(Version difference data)
※ ※ ※
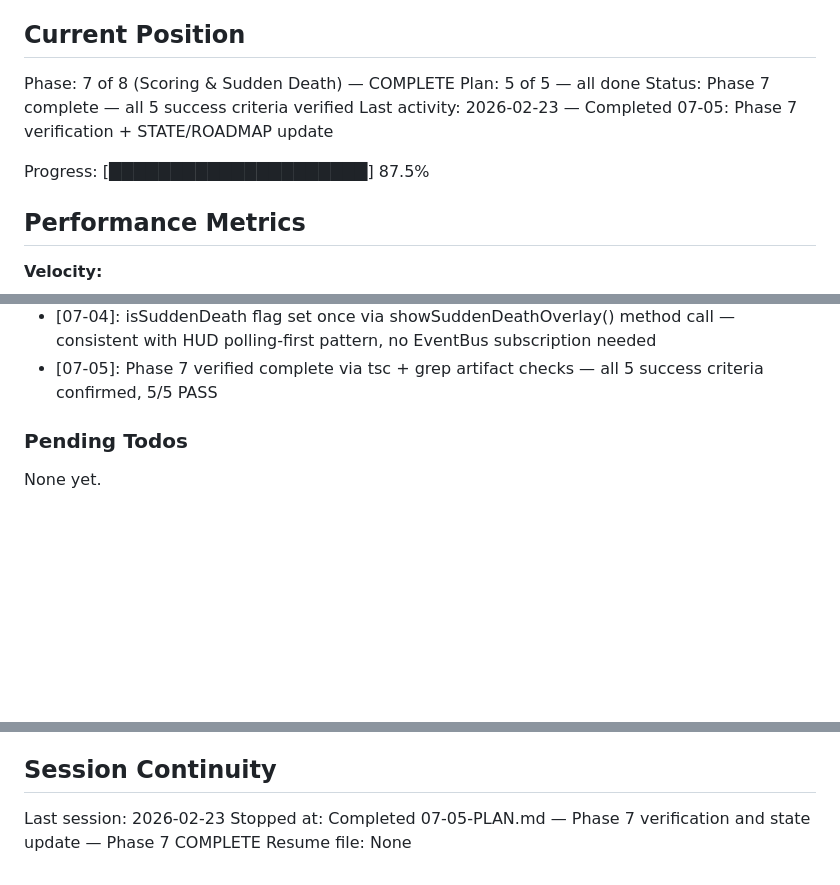
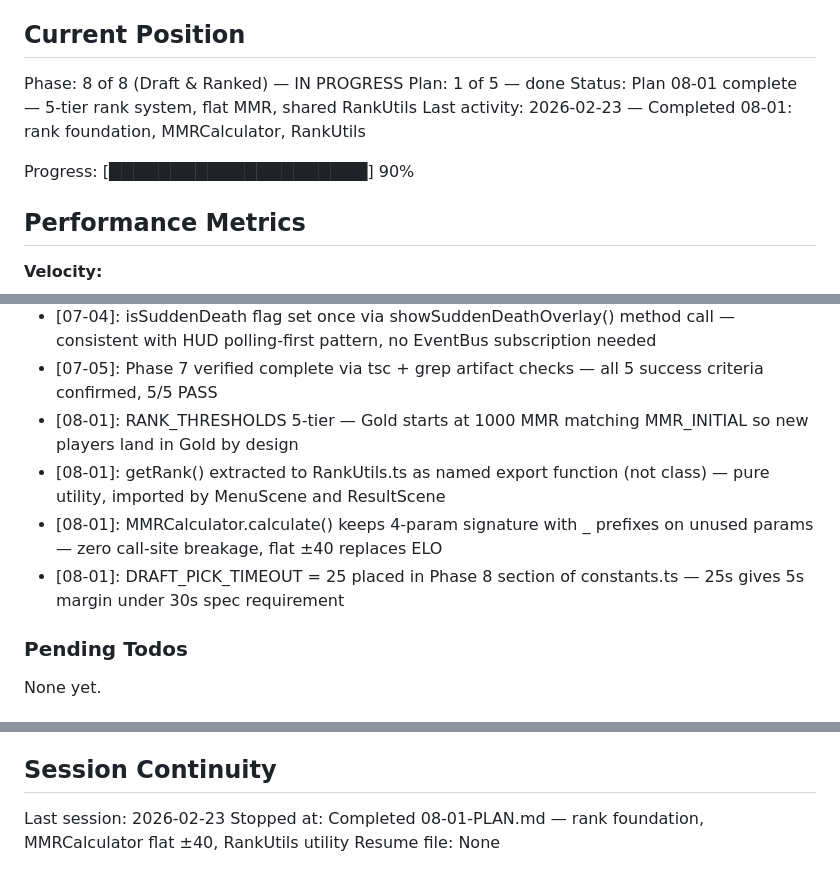
Before and after one commit to Brenopires/dota22, a Markdown page: .planning/STATE.md, 3 parts joined by grey strips. Drawn GitHub-style; blank space fills up the shorter version.

Commit message:
docs(08-01): complete rank foundation plan — 5-tier ranks + flat MMR + RankUtils
Co-Authored-By: Claude Opus 4.6 <noreply@anthropic.com>

```diff
--- a/.planning/STATE.md
+++ b/.planning/STATE.md
@@ -9,12 +9,12 @@ See: .planning/PROJECT.md (updated 2026-02-22)
 
 ## Current Position
 
-Phase: 7 of 8 (Scoring & Sudden Death) — COMPLETE
-Plan: 5 of 5 — all done
-Status: Phase 7 complete — all 5 success criteria verified
-Last activity: 2026-02-23 — Completed 07-05: Phase 7 verification + STATE/ROADMAP update
+Phase: 8 of 8 (Draft & Ranked) — IN PROGRESS
+Plan: 1 of 5 — done
+Status: Plan 08-01 complete — 5-tier rank system, flat MMR, shared RankUtils
+Last activity: 2026-02-23 — Completed 08-01: rank foundation, MMRCalculator, RankUtils
 
-Progress: [█████████████████████] 87.5%
+Progress: [█████████████████████] 90%
 
 ## Performance Metrics
 
@@ -159,6 +160,10 @@ Recent decisions affecting current work:
 - [07-04]: scheduleBossRespawn callback guards !== SUDDEN_DEATH alongside !== ENDED — boss does not respawn after SD entry
 - [07-04]: isSuddenDeath flag set once via showSuddenDeathOverlay() method call — consistent with HUD polling-first pattern, no EventBus subscription needed
 - [07-05]: Phase 7 verified complete via tsc + grep artifact checks — all 5 success criteria confirmed, 5/5 PASS
+- [08-01]: RANK_THRESHOLDS 5-tier — Gold starts at 1000 MMR matching MMR_INITIAL so new players land in Gold by design
+- [08-01]: getRank() extracted to RankUtils.ts as named export function (not class) — pure utility, imported by MenuScene and ResultScene
+- [08-01]: MMRCalculator.calculate() keeps 4-param signature with _ prefixes on unused params — zero call-site breakage, flat ±40 replaces ELO
+- [08-01]: DRAFT_PICK_TIMEOUT = 25 placed in Phase 8 section of constants.ts — 25s gives 5s margin under 30s spec requirement
 
 ### Pending Todos
 
@@ -174,5 +179,5 @@ None yet.
 ## Session Continuity
 
 Last session: 2026-02-23
-Stopped at: Completed 07-05-PLAN.md — Phase 7 verification and state update — Phase 7 COMPLETE
+Stopped at: Completed 08-01-PLAN.md — rank foundation, MMRCalculator flat ±40, RankUtils utility
 Resume file: None
```
Also changed, not shown: other parts of .planning/STATE.md (+1 -0 lines), 1 other file.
※ ※ ※
_Directions:_
Repeat the data exactly. Pictures should not appear.

_Exercise solution:_
Before and after one commit to Brenopires/dota22, a Markdown page: .planning/STATE.md, 3 parts joined by grey strips. Drawn GitHub-style; blank space fills up the shorter version.

Commit message:
docs(08-01): complete rank foundation plan — 5-tier ranks + flat MMR + RankUtils
Co-Authored-By: Claude Opus 4.6 <noreply@anthropic.com>

```diff
--- a/.planning/STATE.md
+++ b/.planning/STATE.md
@@ -9,12 +9,12 @@ See: .planning/PROJECT.md (updated 2026-02-22)
 
 ## Current Position
 
-Phase: 7 of 8 (Scoring & Sudden Death) — COMPLETE
-Plan: 5 of 5 — all done
-Status: Phase 7 complete — all 5 success criteria verified
-Last activity: 2026-02-23 — Completed 07-05: Phase 7 verification + STATE/ROADMAP update
+Phase: 8 of 8 (Draft & Ranked) — IN PROGRESS
+Plan: 1 of 5 — done
+Status: Plan 08-01 complete — 5-tier rank system, flat MMR, shared RankUtils
+Last activity: 2026-02-23 — Completed 08-01: rank foundation, MMRCalculator, RankUtils
 
-Progress: [█████████████████████] 87.5%
+Progress: [█████████████████████] 90%
 
 ## Performance Metrics
 
@@ -159,6 +160,10 @@ Recent decisions affecting current work:
 - [07-04]: scheduleBossRespawn callback guards !== SUDDEN_DEATH alongside !== ENDED — boss does not respawn after SD entry
 - [07-04]: isSuddenDeath flag set once via showSuddenDeathOverlay() method call — consistent with HUD polling-first pattern, no EventBus subscription needed
 - [07-05]: Phase 7 verified complete via tsc + grep artifact checks — all 5 success criteria confirmed, 5/5 PASS
+- [08-01]: RANK_THRESHOLDS 5-tier — Gold starts at 1000 MMR matching MMR_INITIAL so new players land in Gold by design
+- [08-01]: getRank() extracted to RankUtils.ts as named export function (not class) — pure utility, imported by MenuScene and ResultScene
+- [08-01]: MMRCalculator.calculate() keeps 4-param signature with _ prefixes on unused params — zero call-site breakage, flat ±40 replaces ELO
+- [08-01]: DRAFT_PICK_TIMEOUT = 25 placed in Phase 8 section of constants.ts — 25s gives 5s margin under 30s spec requirement
 
 ### Pending Todos
 
@@ -174,5 +179,5 @@ None yet.
 ## Session Continuity
 
 Last session: 2026-02-23
-Stopped at: Completed 07-05-PLAN.md — Phase 7 verification and state update — Phase 7 COMPLETE
+Stopped at: Completed 08-01-PLAN.md — rank foundation, MMRCalculator flat ±40, RankUtils utility
 Resume file: None
```
Also changed, not shown: other parts of .planning/STATE.md (+1 -0 lines), 1 other file.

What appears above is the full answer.